- Instructions for the task -
Please find the lines in the entries below that contain the word "bilhete", and copy each one.
== Data to use ==
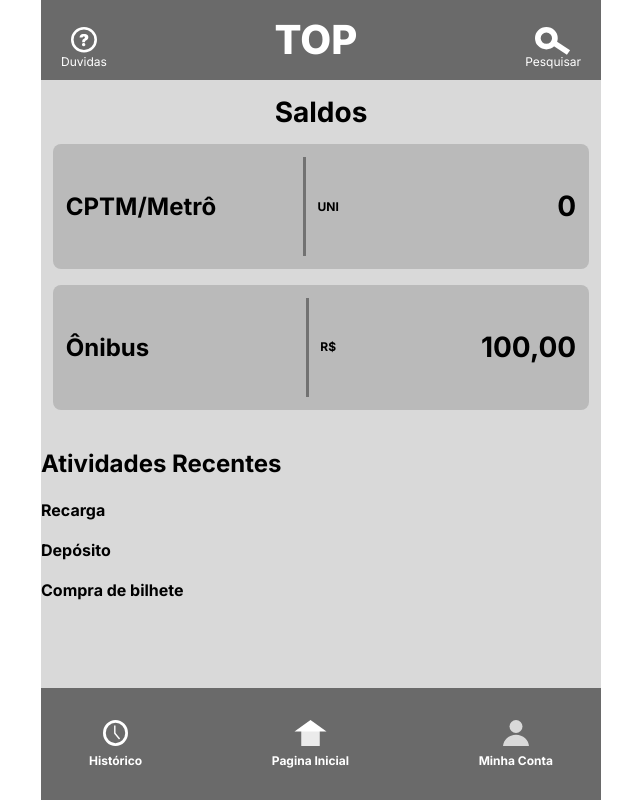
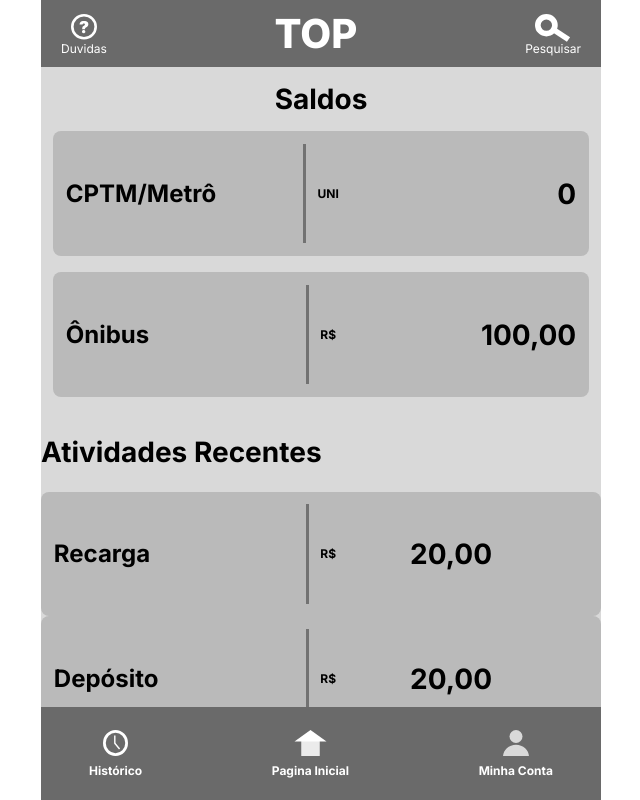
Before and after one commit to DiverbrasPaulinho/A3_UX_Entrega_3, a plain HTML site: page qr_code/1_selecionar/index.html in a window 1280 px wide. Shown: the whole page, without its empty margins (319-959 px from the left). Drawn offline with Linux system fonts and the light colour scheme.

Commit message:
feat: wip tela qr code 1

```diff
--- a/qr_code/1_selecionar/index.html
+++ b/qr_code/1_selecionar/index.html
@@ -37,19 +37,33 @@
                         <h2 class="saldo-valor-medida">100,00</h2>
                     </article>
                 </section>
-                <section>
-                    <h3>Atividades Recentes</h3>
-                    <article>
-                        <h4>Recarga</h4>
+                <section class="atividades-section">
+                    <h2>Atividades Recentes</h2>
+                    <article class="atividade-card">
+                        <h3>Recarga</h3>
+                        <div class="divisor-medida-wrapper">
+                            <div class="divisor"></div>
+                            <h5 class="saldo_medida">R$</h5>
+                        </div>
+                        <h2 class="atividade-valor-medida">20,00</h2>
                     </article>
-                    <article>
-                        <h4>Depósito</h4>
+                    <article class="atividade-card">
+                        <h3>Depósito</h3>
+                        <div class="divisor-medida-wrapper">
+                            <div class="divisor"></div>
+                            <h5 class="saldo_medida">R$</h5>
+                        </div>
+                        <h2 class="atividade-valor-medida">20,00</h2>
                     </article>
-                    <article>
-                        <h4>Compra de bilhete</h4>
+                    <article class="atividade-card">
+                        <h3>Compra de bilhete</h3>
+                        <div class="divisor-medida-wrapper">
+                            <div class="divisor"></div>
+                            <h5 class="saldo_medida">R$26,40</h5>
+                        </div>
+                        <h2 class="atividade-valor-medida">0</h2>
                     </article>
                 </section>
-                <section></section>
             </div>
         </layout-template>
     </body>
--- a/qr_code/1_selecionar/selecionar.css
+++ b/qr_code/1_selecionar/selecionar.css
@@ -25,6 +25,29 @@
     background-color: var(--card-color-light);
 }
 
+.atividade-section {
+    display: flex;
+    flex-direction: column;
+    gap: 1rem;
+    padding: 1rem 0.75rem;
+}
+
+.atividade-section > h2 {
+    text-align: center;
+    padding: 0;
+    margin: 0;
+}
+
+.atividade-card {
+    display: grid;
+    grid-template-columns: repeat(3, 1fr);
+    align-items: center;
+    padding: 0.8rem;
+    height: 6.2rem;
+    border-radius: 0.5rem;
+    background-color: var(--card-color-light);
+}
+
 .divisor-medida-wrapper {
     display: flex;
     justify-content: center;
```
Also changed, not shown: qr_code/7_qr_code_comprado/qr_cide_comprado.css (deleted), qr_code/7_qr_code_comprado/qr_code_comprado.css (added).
===
- Reply to the exercise -
-                        <h4>Compra de bilhete</h4>
+                        <h3>Compra de bilhete</h3>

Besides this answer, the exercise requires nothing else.